In 2014 the Estonian parliament passed a gender-neutral Civil Partnership Act on a close vote of 40 to 38. It was a major achievement that resulted from much lobbying and persuasion of the congress. It was a gain for LGBT citizens and for the country itself as it continued its growth away from half a century of brutish control by the Soviet bear next door. The Civil Partnership Act came into effect on January 1, 2016. This was a milestone event also as Estonia became the first ex-Soviet country to legalize same-sex partnerships. The new law acknowledges civil unions for all couples, regardless of the gender of the partners, and grants same-sex couples rights and responsibilities similar to marriage between heterosexuals.

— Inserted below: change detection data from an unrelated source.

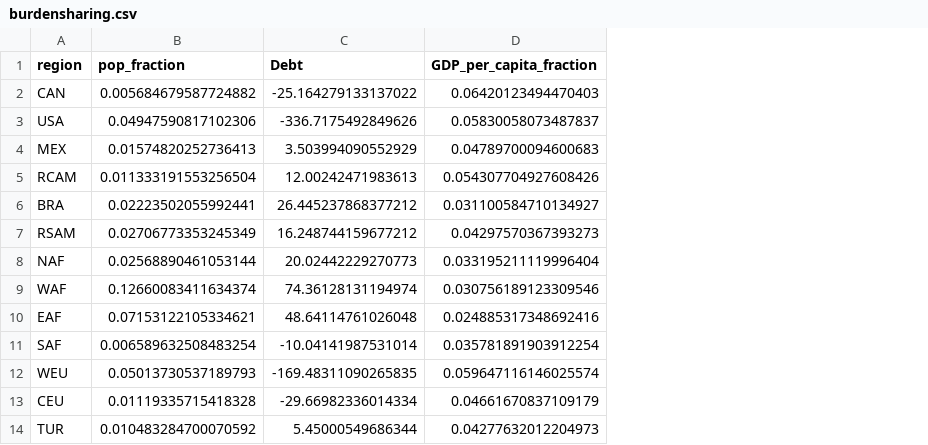
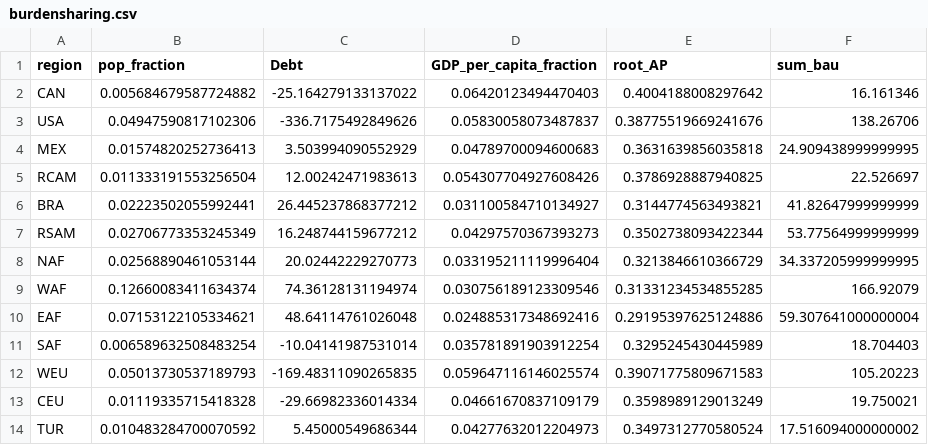
Before and after one commit to FleurineC/Project-MIMOSA, a CSV file: inputdata/params/burdensharing.csv, drawn as a sheet; only a part is shown; the diff names each change by its address in the sheet, - before the commit and + after, or states it on an @@ line.

Commit message:
added two new params sum_bau and root_AP

```diff
--- a/inputdata/params/burdensharing.csv
+++ b/inputdata/params/burdensharing.csv
+column E (root_AP), rows 2-14: 0.4004188008297642 | 0.38775519669241676 | 0.3631639856035818 | 0.3786928887940825 | 0.3144774563493821 | 0.3502738093422344 | 0.3213846610366729 | 0.31331234534855285 | 0.29195397625124886 | 0.3295245430445989 | 0.39071775809671583 | 0.3598989129013249 | 0.3497312770580524
+column F (sum_bau), rows 2-14: 16.161346 | 138.26706 | 24.909438999999995 | 22.526697 | 41.82647999999999 | 53.77564999999999 | 34.337205999999995 | 166.92079 | 59.307641000000004 | 18.704403 | 105.20223 | 19.750021 | 17.516094000000002
```
Also changed, not shown: 4 other files.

Homosexual sex was legalized in Estonia in 1992. The age of consent is 14 years and was equalized for both homosexual and heterosexual sex in 2001. Homosexuals are not banned from military service. There is no law against homosexuals. As an obligation for acceptance into the European Union, Estonia transposed an EU directive into its own laws banning discrimination based on sexual orientation in employment from May 1, 2004. The Equal Treatment Act prohibits discrimination on the basis of sexual orientation in areas other than employment, such as health care, social security, education and the provision of goods and services. Same-sex partnerships were legalized in 2016. Pride parades have been organized since 2004 and have occasionally met with homophobic opposition although much less in recent years. The 2017 Baltic Pride encountered no serious opposition.

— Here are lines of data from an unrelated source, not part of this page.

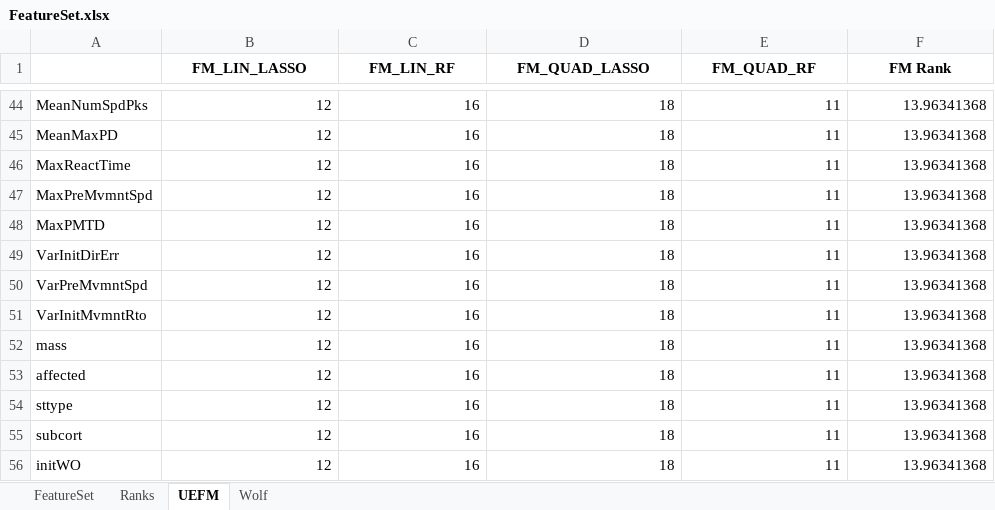
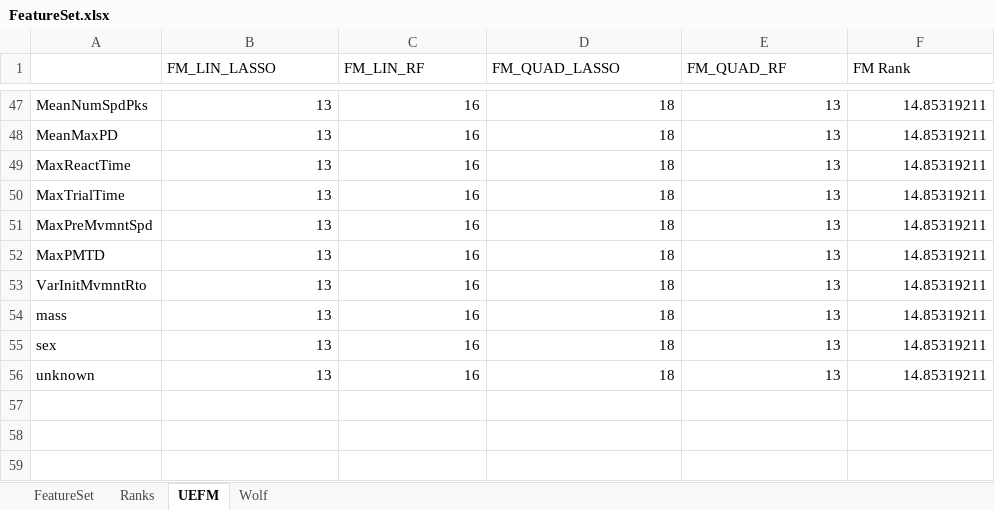
Before and after one commit to PragmaticRobot/Clinical_Prediction, an Excel workbook: FeatureSet.xlsx, sheet UEFM, drawn as a sheet; only a part is shown, gaps mark what is left out; values as stored, in another font and other column widths than the file's, no borders; removed rows and columns are numbered as before the commit, all else as after; the diff covers the shown part only; the diff names each change by its address in the sheet, - before the commit and + after, or states it on an @@ line.

```diff
--- a/FeatureSet.xlsx (sheet UEFM)
+++ b/FeatureSet.xlsx (sheet UEFM)
@@ B1:F1 bold: on → off, alignment: center → left @@
-B47:B49 (FM_LIN_LASSO): 12
+B47:B49 (FM_LIN_LASSO): 13
-E47:E49 (FM_QUAD_RF): 11
+E47:E49 (FM_QUAD_RF): 13
-F47:F49 (FM Rank): 13.96341368
+F47:F49 (FM Rank): 14.85319211
+row 50: MaxTrialTime | 13 | 16 | 18 | 13 | 14.85319211
-B51:B52 (FM_LIN_LASSO): 12
+B51:B52 (FM_LIN_LASSO): 13
-E51:E52 (FM_QUAD_RF): 11
+E51:E52 (FM_QUAD_RF): 13
-F51:F52 (FM Rank): 13.96341368
+F51:F52 (FM Rank): 14.85319211
-row 49: VarInitDirErr | 12 | 16 | 18 | 11 | 13.96341368
-row 50: VarPreMvmntSpd | 12 | 16 | 18 | 11 | 13.96341368
-B53:B54 (FM_LIN_LASSO): 12
+B53:B54 (FM_LIN_LASSO): 13
-E53:E54 (FM_QUAD_RF): 11
+E53:E54 (FM_QUAD_RF): 13
-F53:F54 (FM Rank): 13.96341368
+F53:F54 (FM Rank): 14.85319211
-row 53: affected | 12 | 16 | 18 | 11 | 13.96341368
-row 54: sttype | 12 | 16 | 18 | 11 | 13.96341368
-row 55: subcort | 12 | 16 | 18 | 11 | 13.96341368
-row 56: initWO | 12 | 16 | 18 | 11 | 13.96341368
+row 55: sex | 13 | 16 | 18 | 13 | 14.85319211
+row 56: unknown | 13 | 16 | 18 | 13 | 14.85319211
```
Also changed, not shown: 32 added rows, 29 removed rows and 38 edited cells elsewhere in this sheet, sheet Wolf, sheet Ranks, formulas that keep their value, charts or pictures, 3 other files.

Introduction Establishing a “Gay Life in Estonia” is becoming an achievable reality through education, tolerance and government support. Estonia is a small country with hope in the air and in the streets that reaching a level of gay tolerance and presence will not take a decade more and not through bloodshed and social upheaval. First, both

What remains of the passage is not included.